FLORENCE, Italy (VN) — Tom Dumoulin’s status changed. The Dutchman of team Sunweb, winner of the Giro d’Italia on Sunday, is now a favorite for any grand tour, says team Movistar boss Eusebio Unzué.
Dumoulin rode consistently throughout the Italian grand tour and overhauled Movistar’s star Nairo Quintana in the stage 21 time trial to Milan. In a sizzling Piazza del Duomo, the 26-year-old received the spiral trophy. To Unzué, that signaled the arrival of a new era.
“He progressed hugely. Probably his body is developing and he’s maturing,” Unzué said. “He’ll now be a favorite in any grand tour.”
Dumoulin placed second in the time trial but finished the Giro 31 ticks ahead of Quintana in the 3,609.1-kilometer race to win the pink jersey.
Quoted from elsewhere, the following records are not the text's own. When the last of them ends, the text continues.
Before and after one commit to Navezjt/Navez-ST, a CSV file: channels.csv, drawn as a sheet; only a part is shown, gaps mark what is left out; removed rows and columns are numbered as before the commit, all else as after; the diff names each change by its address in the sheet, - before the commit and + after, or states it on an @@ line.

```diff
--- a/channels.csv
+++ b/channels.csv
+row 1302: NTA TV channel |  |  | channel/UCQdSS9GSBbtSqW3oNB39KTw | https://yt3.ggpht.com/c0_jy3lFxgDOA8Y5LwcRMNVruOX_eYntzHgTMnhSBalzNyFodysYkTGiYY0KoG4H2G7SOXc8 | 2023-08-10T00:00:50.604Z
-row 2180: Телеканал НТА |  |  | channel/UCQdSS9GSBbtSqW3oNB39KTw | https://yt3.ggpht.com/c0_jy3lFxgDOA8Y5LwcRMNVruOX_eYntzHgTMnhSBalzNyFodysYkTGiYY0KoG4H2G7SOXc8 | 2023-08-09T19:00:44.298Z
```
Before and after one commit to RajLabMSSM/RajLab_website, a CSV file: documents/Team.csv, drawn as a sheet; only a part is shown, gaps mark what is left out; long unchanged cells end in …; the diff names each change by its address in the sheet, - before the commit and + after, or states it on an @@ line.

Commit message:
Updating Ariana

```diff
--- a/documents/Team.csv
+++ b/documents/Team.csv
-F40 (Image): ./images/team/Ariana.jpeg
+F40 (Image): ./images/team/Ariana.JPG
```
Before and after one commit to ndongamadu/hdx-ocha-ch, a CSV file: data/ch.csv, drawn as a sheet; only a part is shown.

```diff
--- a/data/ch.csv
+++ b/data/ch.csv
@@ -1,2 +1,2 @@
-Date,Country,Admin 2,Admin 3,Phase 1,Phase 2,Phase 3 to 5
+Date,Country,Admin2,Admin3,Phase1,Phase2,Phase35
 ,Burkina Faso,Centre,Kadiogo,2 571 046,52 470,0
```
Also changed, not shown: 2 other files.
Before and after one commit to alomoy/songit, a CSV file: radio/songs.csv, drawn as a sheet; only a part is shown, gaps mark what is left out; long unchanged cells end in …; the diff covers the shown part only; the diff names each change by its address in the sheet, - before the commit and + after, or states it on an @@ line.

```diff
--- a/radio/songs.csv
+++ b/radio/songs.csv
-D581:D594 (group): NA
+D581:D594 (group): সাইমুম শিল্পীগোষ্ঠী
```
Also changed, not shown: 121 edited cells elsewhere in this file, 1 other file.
He became the first Dutchman to earn a grand tour victory since Joop Zoetemelk (1980 Tour de France), and the first to win the Giro in its 100-year history.
Unzué believes Dumoulin is opening a new grand tour chapter along with Quintana, Bob Jungels (Quick-Step Floors), Adam Yates (Orica-Scott), Thibaut Pinot (FDJ), and Romain Bardet (Ag2r-La Mondiale).
“More than improving, he needs to consolidate this consistency. The rest, he does well, he climbs and he time trials like no one else. At 26 years old, he is one of those cyclists,” Unzué said.
“Dumoulin won this one and he could’ve won the Vuelta a España two years ago, just losing it in the last 24 hours.
“In the Giro, he had luck in a couple of complicated moments, but for sure, he had a big Giro. He benefited from his time trial strength to make the differences and then in the climbs, you see he made big strides.”
Dumoulin stumbled into the role of grand tour leader in 2015, when midway through the Vuelta he and the team saw he had a chance of winning. In 2016, they focused only on stage wins — he won one in the Giro and two in the Tour — and the Olympic time trial — he placed second behind Fabian Cancellara.
He will race in the Tour de Suisse in June and back off before building again for the Vuelta. Next year, he could take his first stab at the Tour’s yellow jersey and Chris Froome’s reign.
“He’s in that style of Bradley Wiggins, but as a climber, he’s even more complete,” continued Unzué. “Also in the style of Miguel [Indurain], who made big differences in the time trials and after, managed himself on the summit finishes.”
Unzué managed Indurain to five Tour de France titles from 1991 to 1995. He now looks over Quintana, who this year tried for the Giro-Tour double. The Colombian will use June to rest and recalibrate, and will not race until the Tour kicks off in Düsseldorf on July 1.
“For sure, he wasn’t the same complete and brilliant Nairo that we’ve seen. But in one way or another, he was there with the favorites every day. Through the final day, riding in the pink jersey,” said Unzué.
“We did what we did to be here in top condition. In the days remaining, he’ll work off this base. The Giro was the perfect base for the Tour.”